   of the vas.
2) Prostate:
 Large gland that surrounds the
   beginning of the urethra.
3) Bulbourethral glands:
 2, that open into the penile
   urethra.
 4.External genitalia: the penis.


                           Dr: Azza Zaki
                 Spermatogenesis
Definition: It is the process by
  which the spermatogonia are
  transformed into
  spermatozoa (sperms).
Site: Seminiferous tubules of
  the testis.
Onset: It begins at puberty
  and continues till very old
  age.
Duration: The time required
  for a spermatogonium to
  develop into a mature
  spermatozoon is about 64
  days.                  Dr: Azza Zaki
Dr: Azza Zaki
                        Steps
- The spermatogonium which is the primitive male sex cell (46
   chromosomes) divides by mitosis into 2 daughter cells (type
   A and type B).
- The type A cell remains in contact with the basement
   membrane, while the type B continues maturation and is
   transformed into a larger cell called primary spermatocyte
   (46 chromosomes).
- The primary spermatocyte undergoes the first meiotic
   division thus giving rise to two secondary spermatocytes
   each of which has 23 chromosomes.
- Each secondary spermatocyte undergoes the second meiotic
   division thus giving rise to two spermatids each of which
   has 23 chromosomes.
- The spermatids are transformed into complete sperms by a
   process called spermiogenesis.
                           Dr: Azza Zaki
Type A spermatogonia, derived from the spermatogonial stem cell

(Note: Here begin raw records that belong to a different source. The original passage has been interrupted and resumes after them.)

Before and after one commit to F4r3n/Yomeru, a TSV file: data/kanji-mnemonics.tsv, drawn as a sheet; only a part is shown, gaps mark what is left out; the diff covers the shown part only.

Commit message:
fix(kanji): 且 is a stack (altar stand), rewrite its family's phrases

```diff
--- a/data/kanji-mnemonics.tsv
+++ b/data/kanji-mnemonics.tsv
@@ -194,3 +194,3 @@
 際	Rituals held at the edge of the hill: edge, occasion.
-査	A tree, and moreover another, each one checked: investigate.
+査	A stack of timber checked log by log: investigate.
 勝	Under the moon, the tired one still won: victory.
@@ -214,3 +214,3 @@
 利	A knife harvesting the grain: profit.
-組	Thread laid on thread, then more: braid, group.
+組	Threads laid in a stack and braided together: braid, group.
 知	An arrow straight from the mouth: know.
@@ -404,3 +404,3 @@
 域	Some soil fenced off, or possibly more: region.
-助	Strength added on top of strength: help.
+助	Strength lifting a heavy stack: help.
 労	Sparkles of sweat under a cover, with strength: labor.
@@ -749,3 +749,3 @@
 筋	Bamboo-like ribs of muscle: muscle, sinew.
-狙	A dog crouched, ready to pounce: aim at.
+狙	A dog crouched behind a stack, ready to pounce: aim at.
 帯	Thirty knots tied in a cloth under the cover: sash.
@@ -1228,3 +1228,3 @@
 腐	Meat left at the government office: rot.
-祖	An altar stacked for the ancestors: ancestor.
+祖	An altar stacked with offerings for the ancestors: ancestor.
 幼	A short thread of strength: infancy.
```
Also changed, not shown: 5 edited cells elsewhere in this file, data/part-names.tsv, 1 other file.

population, represent the first cells in the process of spermatogenesis.
Clones of cells are established and cytoplasmic bridges join cells in each
                                    Dr: Azza are
 succeeding division until individual spermZaki separated from residual bodies.
           Spermiogenesis
    It is the morphological transformation of
   spermatids into spermatozoa (sperm). These
                   changes are:
1. The nucleus: enlarges and condenses to form
the head of the sperm.
2. The golgi apparatus: forms the acrosomic cap.
3. Formation of neck, middle piece, and tail.
4. Shedding of most of the cytoplasm.
5. The cell membrane: encloses the whole sperm.
.
                  Dr: Azza Zaki
The sperms are ejaculated in the seminal fluid which
  consists of secretions of the sex glands (prostate,
  seminal vesicles and bulbo-urethral glands).
The fluid of an ejaculate measures about 3.5 ml. and
  contains about 100 million sperms in each 1ml.
The sperms are genetically of two types: one carries
  X chromosome while the other carries Y
  chromosome.
All ova are of one type and carry X chromosome
                      Dr: Azza Zaki
Dr: Azza Zaki
Hormonal control of spermatogenesis:
1-Luteinizing hormone (LH):
secreted by the pituitary gland: it binds to
receptors on Leydig cells and stimulates
testosterone production, which binds to Sertoli
cells to promote spematogenesis.
2- Follicle stimulating hormone (FSH):
It binds to Sertoli cells stimulating testicular fluid
production.
Abnormal sperm:
They are frequent. Up to 10%have defects.
The head or tail may be abnormal.
Spermatozoa may be giant or dwarf and
sometimes they are joined.
Sperms with morphologic abnormality lack
normal motility and don't fertilize oocytes.
                                    Dr: Azza Zaki
Dr: Azza Zaki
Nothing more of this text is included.